Does the level of exercise move with the ups and downs of the economy? N.C. State University economist explains a recent study that looked at this question.
Some say that the unemployment rate is based on the number of people qualifying for unemployment compensation and that, therefore, once jobless workers stop collecting unemployment compensation they’re no longer counted as unemployed and, as a result, the real unemployment rate is much higher than the reported rate. But, as N.C. State University economist Mike Walden explains, that’s not the case.
Probably the most frequent question people are asking about 2012 is whether the economy will improve, and N.C. State University economist Mike Walden says he thinks it will.
Many economists who are watching the European situation say any short-run solution to the European debt crisis must come from the European Central Bank at the center of the euro and the euro countries. So what does the ECB have to do? N.C. State University economist Mike Walden responds.
Natural gas was once a relatively minor fuel that attracted very little attention. Now it’s big news, and some claim it’s the fuel of the future. N.C. State University economist Mike Walden explains what’s changed.
Although everyone is focused on today’s challenging economy, it’s helpful to look ahead at some of the economic issues we will likely face down the road. Many experts say a big issue will be both the supply and price of basic commodities. What do they mean? N.C. State University economist Mike Walden explains.
Since the job market bottomed out in early 2010, North Carolina has added jobs but at only one-third the rate of the nation. N.C. State University economist Mike Walden explains why.
California has been one of the states hardest hit by the recession, and the state continues to face severe budget problems. A commission, the Think Long Committee for California, has just issued their recommendations for changing the tax system in that state. N.C. State University economist Mike Walden considers whether any of the committee’s ideas are relevant for North Carolina.

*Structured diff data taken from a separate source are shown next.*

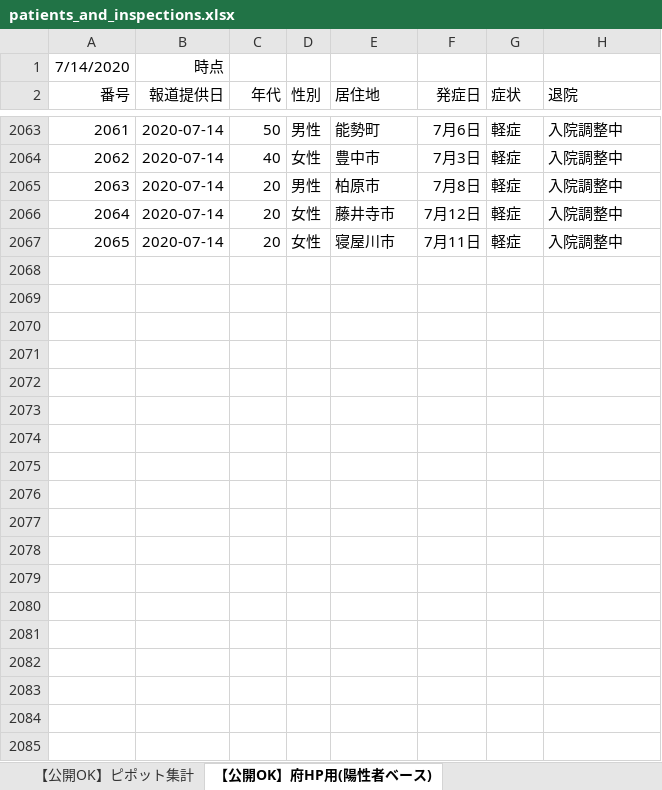
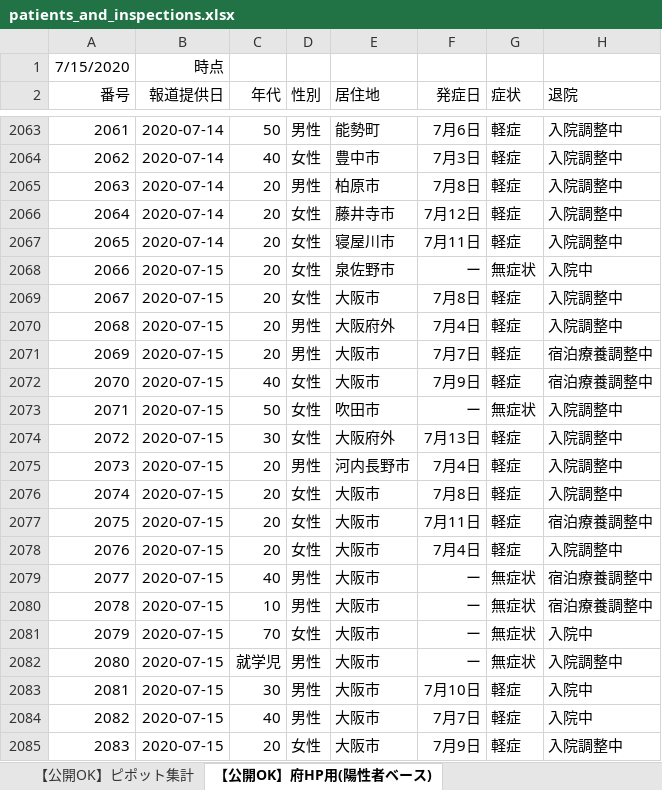
Before and after one commit to y-chan/covid19-tokyo, an Excel workbook: data/patients_and_inspections.xlsx, sheet 【公開OK】府HP用(陽性者ベース), drawn as a sheet; only a part is shown, gaps mark what is left out; values as stored, in another font and other column widths than the file's, no borders; the diff covers the shown part only; the diff names each change by its address in the sheet, - before the commit and + after, or states it on an @@ line.

```diff
--- a/data/patients_and_inspections.xlsx (sheet 【公開OK】府HP用(陽性者ベース))
+++ b/data/patients_and_inspections.xlsx (sheet 【公開OK】府HP用(陽性者ベース))
@@ column A (番号) renumbered in row 1 @@
+row 2068: 2066 | 2020-07-15 | 20 | 女性 | 泉佐野市 | ー | 無症状 | 入院中
+row 2069: 2067 | 2020-07-15 | 20 | 女性 | 大阪市 | 7月8日 | 軽症 | 入院調整中
+row 2070: 2068 | 2020-07-15 | 20 | 男性 | 大阪府外 | 7月4日 | 軽症 | 入院調整中
+row 2071: 2069 | 2020-07-15 | 20 | 男性 | 大阪市 | 7月7日 | 軽症 | 宿泊療養調整中
+row 2072: 2070 | 2020-07-15 | 40 | 女性 | 大阪市 | 7月9日 | 軽症 | 宿泊療養調整中
+row 2073: 2071 | 2020-07-15 | 50 | 女性 | 吹田市 | ー | 無症状 | 入院調整中
+row 2074: 2072 | 2020-07-15 | 30 | 女性 | 大阪府外 | 7月13日 | 軽症 | 入院調整中
+row 2075: 2073 | 2020-07-15 | 20 | 男性 | 河内長野市 | 7月4日 | 軽症 | 入院調整中
+row 2076: 2074 | 2020-07-15 | 20 | 女性 | 大阪市 | 7月8日 | 軽症 | 入院調整中
+row 2077: 2075 | 2020-07-15 | 20 | 女性 | 大阪市 | 7月11日 | 軽症 | 宿泊療養調整中
+row 2078: 2076 | 2020-07-15 | 20 | 女性 | 大阪市 | 7月4日 | 軽症 | 入院調整中
+row 2079: 2077 | 2020-07-15 | 40 | 男性 | 大阪市 | ー | 無症状 | 宿泊療養調整中
+row 2080: 2078 | 2020-07-15 | 10 | 男性 | 大阪市 | ー | 無症状 | 宿泊療養調整中
+row 2081: 2079 | 2020-07-15 | 70 | 女性 | 大阪市 | ー | 無症状 | 入院中
+row 2082: 2080 | 2020-07-15 | 就学児 | 男性 | 大阪市 | ー | 無症状 | 入院調整中
+row 2083: 2081 | 2020-07-15 | 30 | 男性 | 大阪市 | 7月10日 | 軽症 | 入院中
+row 2084: 2082 | 2020-07-15 | 40 | 男性 | 大阪市 | 7月7日 | 軽症 | 入院中
+row 2085: 2083 | 2020-07-15 | 20 | 女性 | 大阪市 | 7月9日 | 軽症 | 入院調整中
```
Also changed, not shown: 43 added rows and 35 edited cells elsewhere in this sheet, sheet 【公開OK】コロナサイト用（日付ベース）, sheet 【公開OK】ピポット集計, data/contacts1.xlsx, data/contacts2.xlsx, 1 other file.
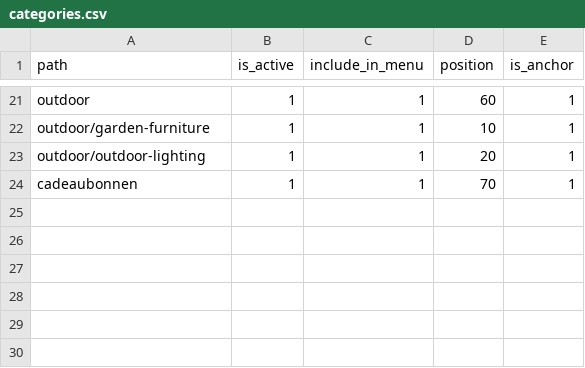
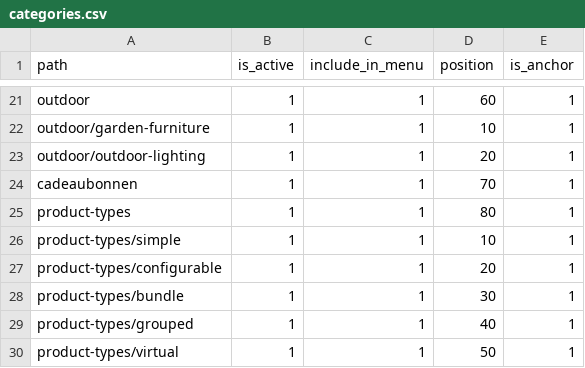
Before and after one commit to disrex-group/sample-data-themes, a CSV file: packages/theme-home-living/_files/base/categories.csv, drawn as a sheet; only a part is shown, gaps mark what is left out.

```diff
--- a/packages/theme-home-living/_files/base/categories.csv
+++ b/packages/theme-home-living/_files/base/categories.csv
@@ -24 +24,7 @@ outdoor/outdoor-lighting,1,1,20,1
 cadeaubonnen,1,1,70,1
+product-types,1,1,80,1
+product-types/simple,1,1,10,1
+product-types/configurable,1,1,20,1
+product-types/bundle,1,1,30,1
+product-types/grouped,1,1,40,1
+product-types/virtual,1,1,50,1
```
Also changed, not shown: packages/theme-home-living/_files/i18n/en_US/categories.csv, packages/theme-home-living/_files/i18n/nl_NL/categories.csv, 5 other files.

Oil prices are back near $100 a barrel, but it seems that people are being careful when it comes to how much they drive and putting a priority on fuel efficiency. Why aren’t we being rewarded for our good behavior with lower oil prices? N.C. State University economist Mike Walden answers.
Our economy is so large and so complex that understanding it requires some kind of paradigm or framework. But there can be many competing frameworks, which gives us many ways of looking at the economy. N.C. State University economist Mike Walden takes a look at a framework that has been revived – one proposed by long-departed economist Irving Fisher.